COPD Treatment Now Approved for Asthma

The FDA today expanded the indication of fluticasone furoate/vilanterol (Breo Ellipta) for the treatment of asthma.

The FDA today expanded the indication of GlaxoSmithKline and Theravance’s fluticasone furoate/vilanterol (Breo Ellipta), approving it for the once-daily treatment of asthma in patients aged 18 years and older.

A fixed-dose combination of the inhaled corticosteroid (ICS) fluticasone furoate and the long-acting beta2-agonist (LABA) vilanterol, Breo Ellipta was previously approved for the treatment of chronic obstructive pulmonary disease.

The FDA based its nod on the results of a clinical trial program that evaluated the drug’s safety and efficacy for the treatment of asthma in 12,000 patients aged 12 years and older. In March 2015, the agency’s advisory committee recommended the expanded indication for adult patients in a 16-4 vote.

“We believe the approval of Breo Ellipta as a once-daily ICS/LABA treatment for adults with asthma is a significant catalyst for Theravance, as asthma affects nearly 19 million adults in the US,” said Theravance president and CEO Michael W. Aguiar in a press release. “We are pleased by today's approval of Breo Ellipta and look forward to making this important medicine available to the appropriate adult patients among those living with the disease.”

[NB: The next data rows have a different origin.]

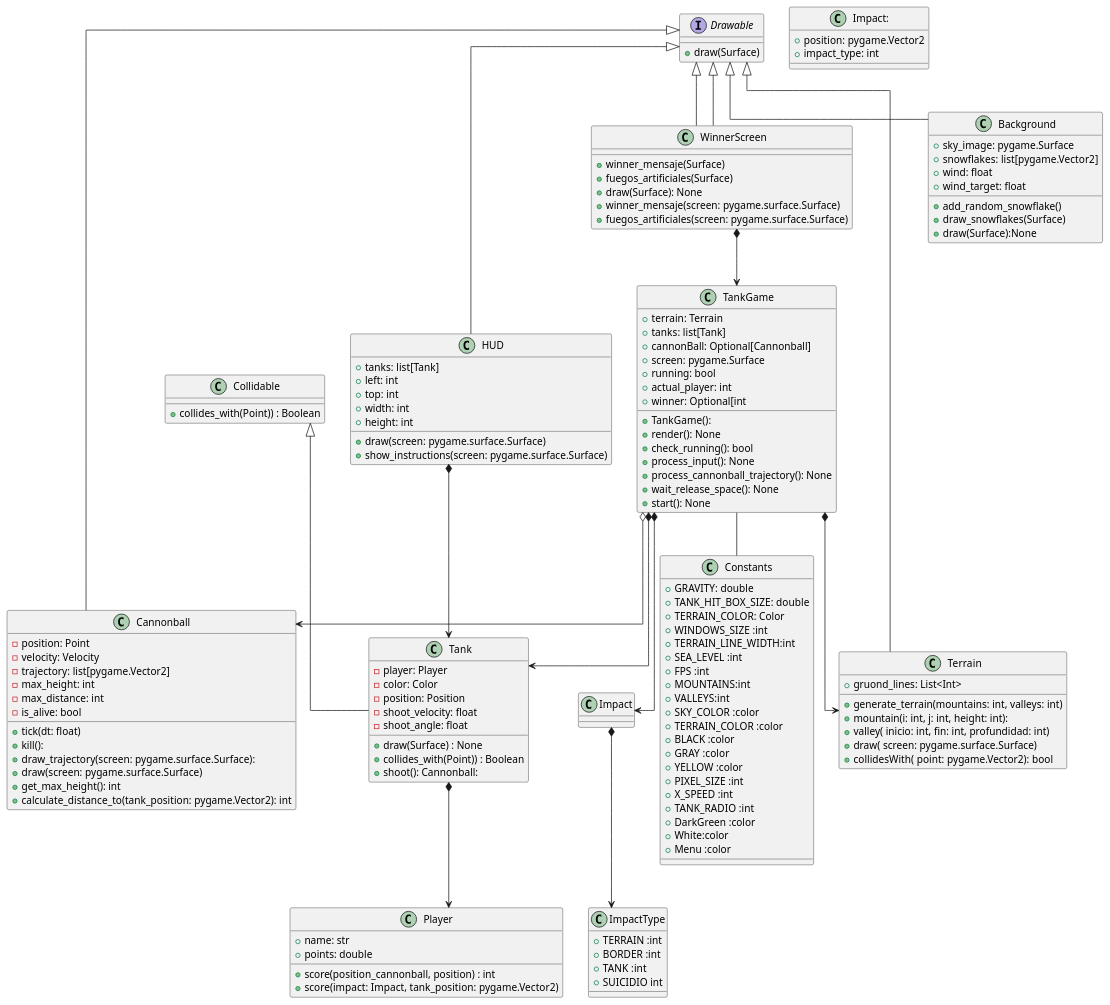
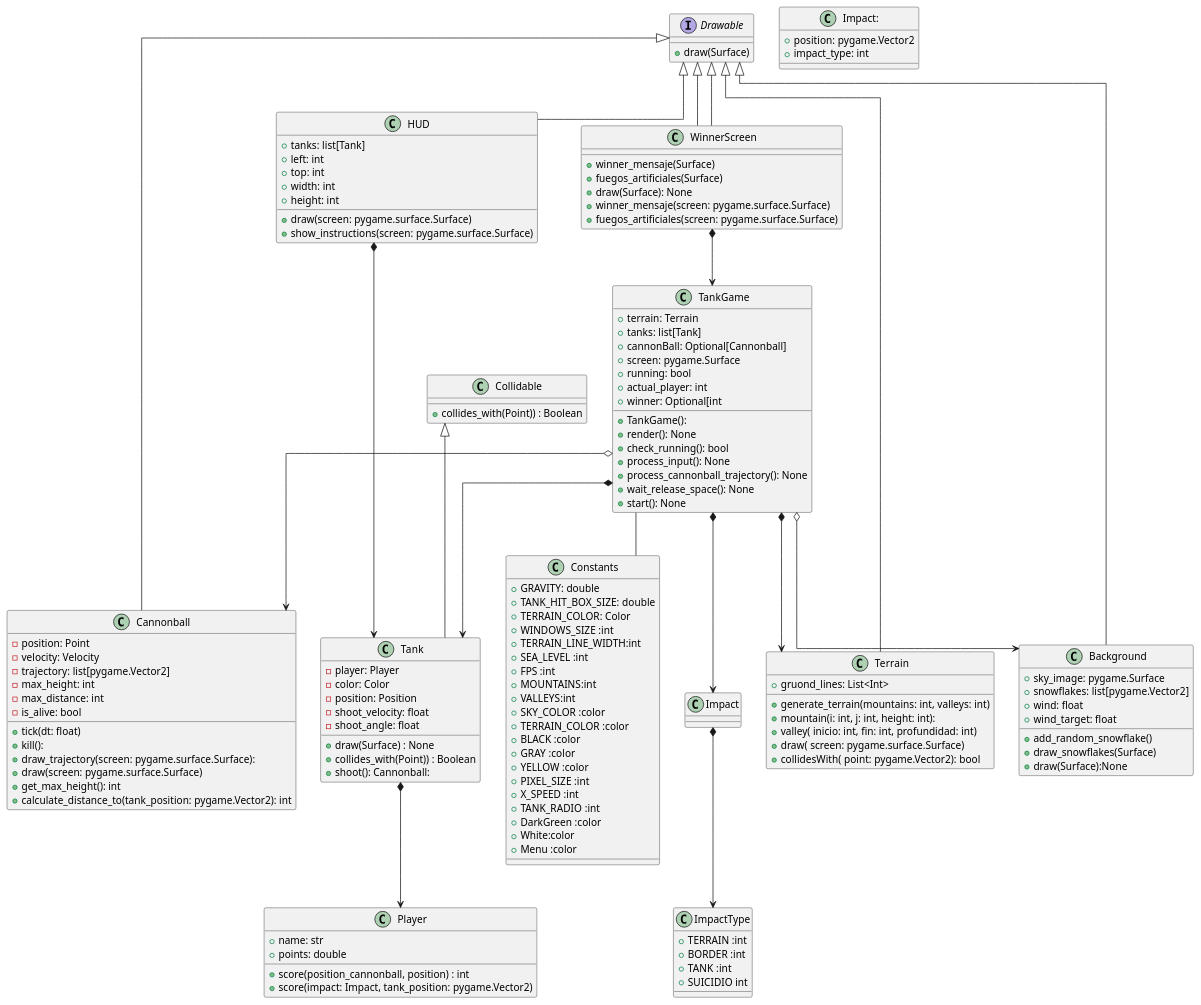
Before and after one commit to fraco-oxza/tankGame: the diagram in uml/entire.plantuml, drawn with PlantUML.

Commit message:
Arreglando el diagrama de clases

```diff
--- a/uml/entire.plantuml
+++ b/uml/entire.plantuml
@@ -1,156 +1,157 @@
 @startuml
 
 top to bottom direction
 skinparam linetype ortho
 
 ' Fco
 class TankGame {
     + terrain: Terrain
     + tanks: list[Tank]
     + cannonBall: Optional[Cannonball]
     + screen: pygame.Surface
     + running: bool
     + actual_player: int
     + winner: Optional[int
 
     + TankGame():
     + render(): None
     + check_running(): bool
     + process_input(): None
     + process_cannonball_trajectory(): None
     + wait_release_space(): None
     + start(): None
 
 }
 
 class Cannonball extends Drawable {
     - position: Point
     - velocity: Velocity
     - trajectory: list[pygame.Vector2]
     - max_height: int
     - max_distance: int
     - is_alive: bool
 
     +tick(dt: float)
     +kill():
     +draw_trajectory(screen: pygame.surface.Surface):
     +draw(screen: pygame.surface.Surface)
     +get_max_height(): int
     +calculate_distance_to(tank_position: pygame.Vector2): int
 
 
 
 }
 
 interface Drawable {
     + draw(Surface)
 }
 
 class HUD extends Drawable{
     + tanks: list[Tank]
     + left: int
     + top: int
     + width: int
     + height: int
  +draw(screen: pygame.surface.Surface)
  +show_instructions(screen: pygame.surface.Surface)
 
  }
 class WinnerScreen extends Drawable{
     +winner_mensaje(Surface)
     +fuegos_artificiales(Surface)
     +draw(Surface): None
 }
 
 class Terrain extends Drawable {
     +gruond_lines: List<Int>
 
     + generate_terrain(mountains: int, valleys: int)
     +mountain(i: int, j: int, height: int):
     +valley( inicio: int, fin: int, profundidad: int)
     +draw( screen: pygame.surface.Surface)
     +collidesWith( point: pygame.Vector2): bool
 }
 class Collidable {
  +collides_with(Point)) : Boolean
 }
 
 class Background extends Drawable{
     +sky_image: pygame.Surface
     +snowflakes: list[pygame.Vector2]
     +wind: float
     +wind_target: float
 
     + add_random_snowflake()
     + draw_snowflakes(Surface)
     +draw(Surface):None
 }
 class Tank extends Collidable  {
     - player: Player
     - color: Color
     - position: Position
     -shoot_velocity: float
     -shoot_angle: float
 
     +draw(Surface) : None
     +collides_with(Point)) : Boolean
     +shoot(): Cannonball:
 }
 
 class Player {
     +name: str
     + points: double
     +score(position_cannonball, position) : int
     +score(impact: Impact, tank_position: pygame.Vector2)
 }
 class WinnerScreen extends Drawable
 {
     +winner_mensaje(screen: pygame.surface.Surface)
     +fuegos_artificiales(screen: pygame.surface.Surface)
 }
 class Impact:
 {
     +position: pygame.Vector2
     +impact_type: int
 
 }
 
 class Constants {
     + GRAVITY: double
     + TANK_HIT_BOX_SIZE: double
     + TERRAIN_COLOR: Color
     + WINDOWS_SIZE :int
     + TERRAIN_LINE_WIDTH:int
     + SEA_LEVEL :int
     + FPS :int
     +MOUNTAINS:int
     +VALLEYS:int
     +SKY_COLOR :color
     +TERRAIN_COLOR :color
     +BLACK :color
     +GRAY :color
     +YELLOW :color
     +PIXEL_SIZE :int
     +X_SPEED :int
     +TANK_RADIO :int
     +DarkGreen :color
     +White:color
     +Menu :color
 }
 class ImpactType{
     +TERRAIN :int
     +BORDER :int
     +TANK :int
     +SUICIDIO int
 }
 TankGame -- Constants
 WinnerScreen *-->  TankGame
 TankGame *--> Tank
 TankGame o--> Cannonball
 TankGame *--> Terrain
+TankGame o-->Background
 Tank *--> Player
 HUD *--> Tank
 Impact *-->ImpactType
 TankGame *-->Impact
 
 @enduml
```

In a response letter regarding the proposed use of Breo Ellipta for the treatment of asthma in patients aged 12 to 17 years, the FDA stated the submitted data did not show adequate risk-benefit to support the approval in these patients. Additionally, the drug is not indicated for the relief of acute bronchospasm.